While the impact of research can be measured in many different ways, the traditional scientific form of measurement, Journal Citation Reports (traditionally known as Impact Factor), only measures citations by other scholars in scholarly publications. The impact that social science research makes beyond academia – on policy, the economy, and the public – while vast and varied (check out the Consortium of Social Science Association’s Why Social Science blog for some good examples), is not captured in any widely used way.
As part of a larger effort to support social scientists achieve and demonstrate impact, SAGE Publishing brought together 14 individuals who are both passionate about social science’s impact and intimately involved in improving its measurement for a one-day workshop held at Google’s main campus. With representation from Google Scholar, Clarivate, Altmetric, the Sloan Foundation, universities, and social science organizations, the group spent the day mapping out the impact landscape, making connections, and recommending opportunities for assessment of impact.
The first step saw the group come to a consensus on who are the constituents of social science affected by existing and potential metrics. For example, while university administrators focus on more traditional journal metrics when it comes to tenure and promotion decisions, research funders are constantly looking for evidence that the projects they support are making a societal difference.
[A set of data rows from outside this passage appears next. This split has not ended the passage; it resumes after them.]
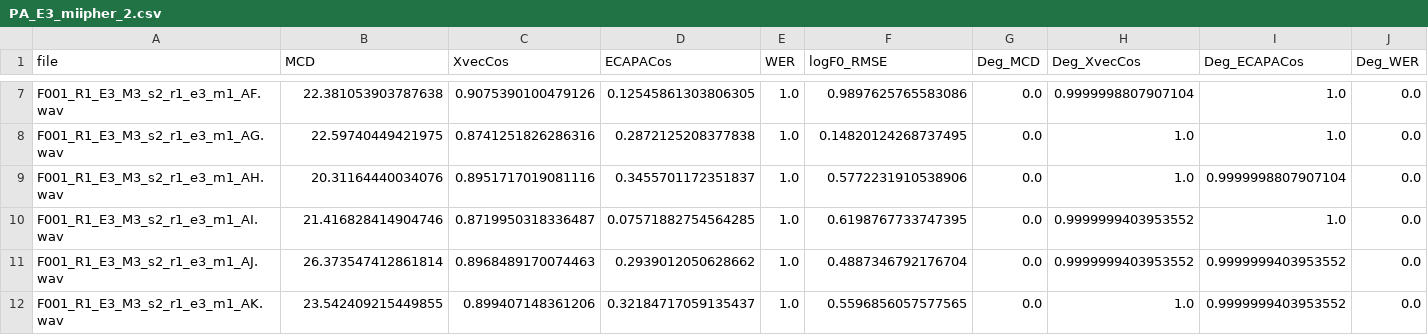
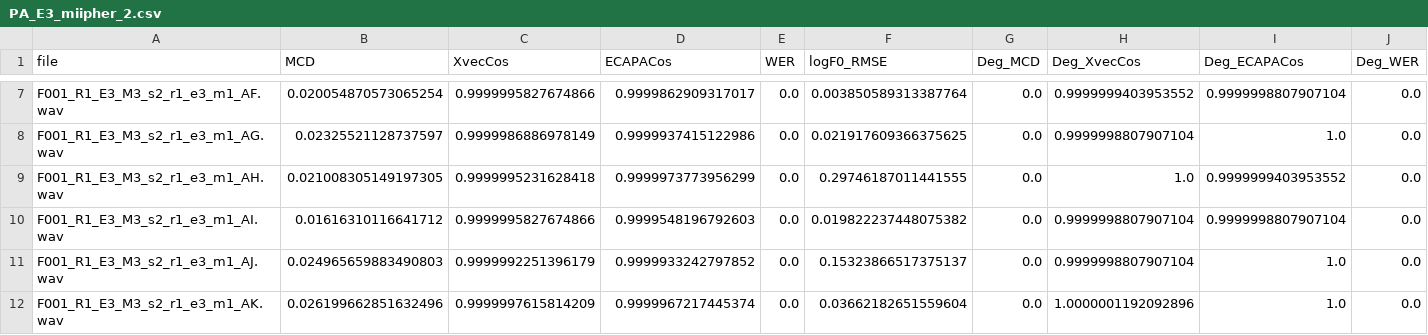
Before and after one commit to Atotti/miipher-2, a CSV file: results/PA_E3_miipher_2.csv, drawn as a sheet; only a part is shown, gaps mark what is left out; the diff covers the shown part only; the diff names each change by its address in the sheet, - before the commit and + after, or states it on an @@ line.

```diff
--- a/results/PA_E3_miipher_2.csv
+++ b/results/PA_E3_miipher_2.csv
-B7 (MCD): 22.381053903787638
+B7 (MCD): 0.020054870573065254
-C7 (XvecCos): 0.9075390100479126
+C7 (XvecCos): 0.9999995827674866
-D7 (ECAPACos): 0.12545861303806305
+D7 (ECAPACos): 0.9999862909317017
-E7:E12 (WER): 1.0
+E7:E12 (WER): 0.0
-F7 (logF0_RMSE): 0.9897625765583086
+F7 (logF0_RMSE): 0.003850589313387764
-H7 (Deg_XvecCos): 0.9999998807907104
+H7 (Deg_XvecCos): 0.9999999403953552
-I7 (Deg_ECAPACos): 1.0
+I7 (Deg_ECAPACos): 0.9999998807907104
-B8 (MCD): 22.59740449421975
+B8 (MCD): 0.02325521128737597
-C8 (XvecCos): 0.8741251826286316
+C8 (XvecCos): 0.9999986886978149
-D8 (ECAPACos): 0.2872125208377838
+D8 (ECAPACos): 0.9999937415122986
-F8 (logF0_RMSE): 0.14820124268737495
+F8 (logF0_RMSE): 0.021917609366375625
-H8 (Deg_XvecCos): 1.0
+H8 (Deg_XvecCos): 0.9999998807907104
-B9 (MCD): 20.31164440034076
+B9 (MCD): 0.021008305149197305
-C9 (XvecCos): 0.8951717019081116
+C9 (XvecCos): 0.9999995231628418
-D9 (ECAPACos): 0.3455701172351837
+D9 (ECAPACos): 0.9999973773956299
-F9 (logF0_RMSE): 0.5772231910538906
+F9 (logF0_RMSE): 0.29746187011441555
-I9 (Deg_ECAPACos): 0.9999998807907104
+I9 (Deg_ECAPACos): 0.9999999403953552
-B10 (MCD): 21.416828414904746
+B10 (MCD): 0.01616310116641712
-C10 (XvecCos): 0.8719950318336487
+C10 (XvecCos): 0.9999995827674866
-D10 (ECAPACos): 0.07571882754564285
+D10 (ECAPACos): 0.9999548196792603
-F10 (logF0_RMSE): 0.6198767733747395
+F10 (logF0_RMSE): 0.019822237448075382
-H10:H11 (Deg_XvecCos): 0.9999999403953552
+H10:H11 (Deg_XvecCos): 0.9999998807907104
-I10 (Deg_ECAPACos): 1.0
+I10 (Deg_ECAPACos): 0.9999998807907104
-B11 (MCD): 26.373547412861814
+B11 (MCD): 0.024965659883490803
-C11 (XvecCos): 0.8968489170074463
+C11 (XvecCos): 0.9999992251396179
-D11 (ECAPACos): 0.2939012050628662
+D11 (ECAPACos): 0.9999933242797852
-F11 (logF0_RMSE): 0.4887346792176704
+F11 (logF0_RMSE): 0.15323866517375137
-I11:I12 (Deg_ECAPACos): 0.9999999403953552
+I11:I12 (Deg_ECAPACos): 1.0
-B12 (MCD): 23.542409215449855
+B12 (MCD): 0.026199662851632496
-C12 (XvecCos): 0.899407148361206
+C12 (XvecCos): 0.9999997615814209
-D12 (ECAPACos): 0.32184717059135437
+D12 (ECAPACos): 0.9999967217445374
-F12 (logF0_RMSE): 0.5596856057577565
+F12 (logF0_RMSE): 0.03662182651559604
-H12 (Deg_XvecCos): 1.0
+H12 (Deg_XvecCos): 1.0000001192092896
```
Also changed, not shown: 32 edited cells elsewhere in this file, results/8khz_miipher_2.csv, results/degrade_miipher_2.csv, 3 other files.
Mission-based organizations like think tanks and NGOs are interested in research impact for policy change. Students are swayed to one discipline over another based on the impact they perceive – or don’t. And the general public feeds all of these decisions as it absorbs what is deemed valuable and influences decision makers.
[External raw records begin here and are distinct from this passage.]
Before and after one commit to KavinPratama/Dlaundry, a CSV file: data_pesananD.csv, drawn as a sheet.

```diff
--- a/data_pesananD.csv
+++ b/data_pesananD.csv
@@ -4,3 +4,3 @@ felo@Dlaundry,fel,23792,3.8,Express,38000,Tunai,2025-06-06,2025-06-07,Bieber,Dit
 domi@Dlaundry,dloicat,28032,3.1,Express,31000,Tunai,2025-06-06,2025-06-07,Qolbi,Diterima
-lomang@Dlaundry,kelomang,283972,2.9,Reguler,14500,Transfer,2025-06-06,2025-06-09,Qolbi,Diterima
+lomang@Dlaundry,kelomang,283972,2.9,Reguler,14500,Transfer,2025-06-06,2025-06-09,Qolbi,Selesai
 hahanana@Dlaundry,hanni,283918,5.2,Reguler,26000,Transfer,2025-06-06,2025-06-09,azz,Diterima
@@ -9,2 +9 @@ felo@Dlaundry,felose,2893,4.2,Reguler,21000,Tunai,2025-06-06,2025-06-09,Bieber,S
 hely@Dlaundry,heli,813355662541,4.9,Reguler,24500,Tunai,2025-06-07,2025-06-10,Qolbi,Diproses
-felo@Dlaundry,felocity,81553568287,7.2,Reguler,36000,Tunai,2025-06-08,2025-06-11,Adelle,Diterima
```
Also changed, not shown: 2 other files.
The group then brainstormed data sources, key methods, and frameworks that are available, or could be made available, to help understand political and public impact. For example, government records could be mined to find evidence of research moving forward. Or we can reverse engineer research papers that have had substantial social influence to better understand the mechanisms underneath.
A number of groups currently are creating measuring tools. The Institute for Research on Innovation and Science, for example, is a group of universities developing tools that create reports for universities, data enclaves for researchers, and statistical evidence for policymakers. Open-source software from Project Jupyter, meanwhile, better measures impact by knocking down walls between programming languages and creating universal standards.
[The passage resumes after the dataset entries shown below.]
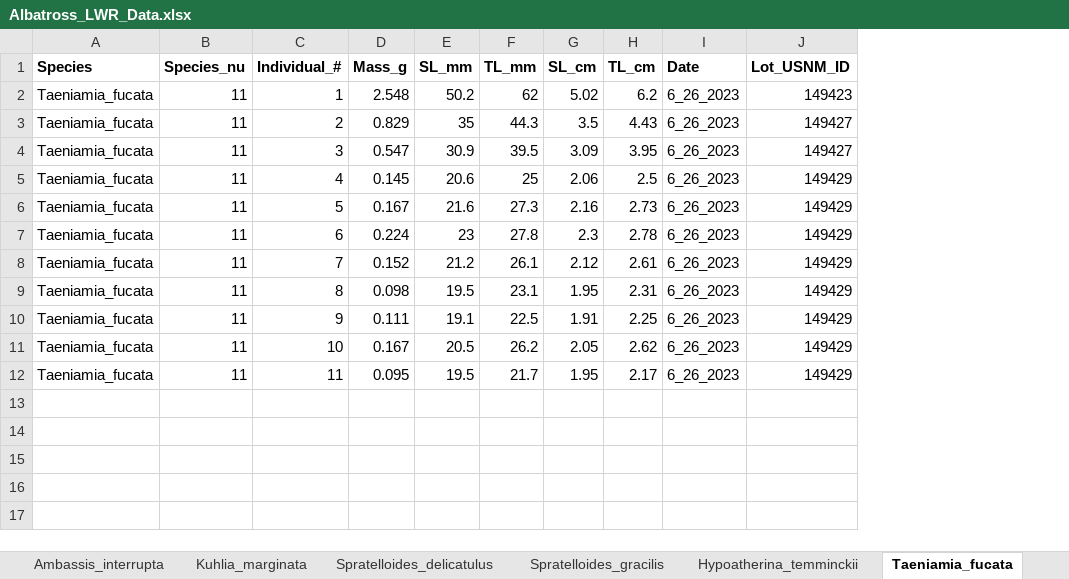
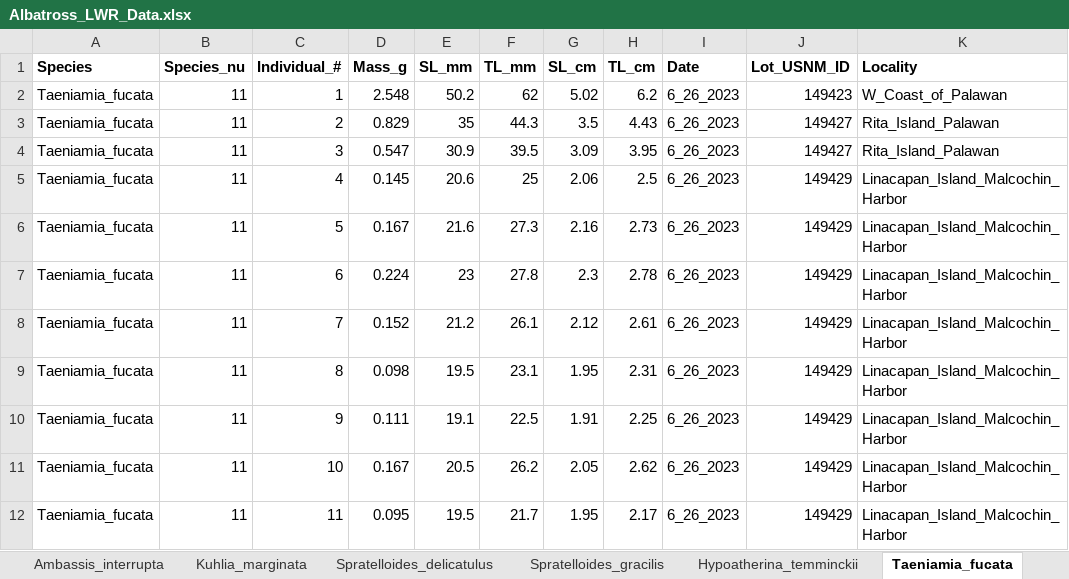
Before and after one commit to gabesalomon/AlbatrossPhillipinesLWR, an Excel workbook: Data/Albatross_LWR_data/Albatross_LWR_Data.xlsx, sheet Taeniamia_fucata, drawn as a sheet; values as stored, in another font and other column widths than the file's, no borders; the diff names each change by its address in the sheet, - before the commit and + after, or states it on an @@ line.

Commit message:
Updated locality and fishing gear
Cross referenced locality, fishing gear, and date with the NMNH collection library.

```diff
--- a/Data/Albatross_LWR_data/Albatross_LWR_Data.xlsx (sheet Taeniamia_fucata)
+++ b/Data/Albatross_LWR_data/Albatross_LWR_Data.xlsx (sheet Taeniamia_fucata)
+column K (Locality), rows 2-12: W_Coast_of_Palawan | Rita_Island_Palawan | Rita_Island_Palawan | Linacapan_Island_Malcochin_Harbor | Linacapan_Island_Malcochin_Harbor | Linacapan_Island_Malcochin_Harbor | Linacapan_Island_Malcochin_Harbor | Linacapan_Island_Malcochin_Harbor | Linacapan_Island_Malcochin_Harbor | Linacapan_Island_Malcochin_Harbor | Linacapan_Island_Malcochin_Harbor
```
Also changed, not shown: sheet Kuhlia_marginata, sheet Photopectoralis_bindus, sheet Hypoatherina_temminckii, sheet Ambassis_interrupta, sheet Sphyraena_obtusata, sheet Gerres oyena, 6 more sheets, Data/Albatross_LWR_data/Calculated_variables.xlsx, Data/Albatross_LWR_data/loga_b_genus_comparison.xlsx, 5 other files.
The group made several recommendations for connecting their brainstormed data sources, methods, groups, and tools and for changing scholarly practices to better celebrate new forms of measurement and give credit at different points of the scholarly process, which will be published in the coming weeks here on Social Science Space.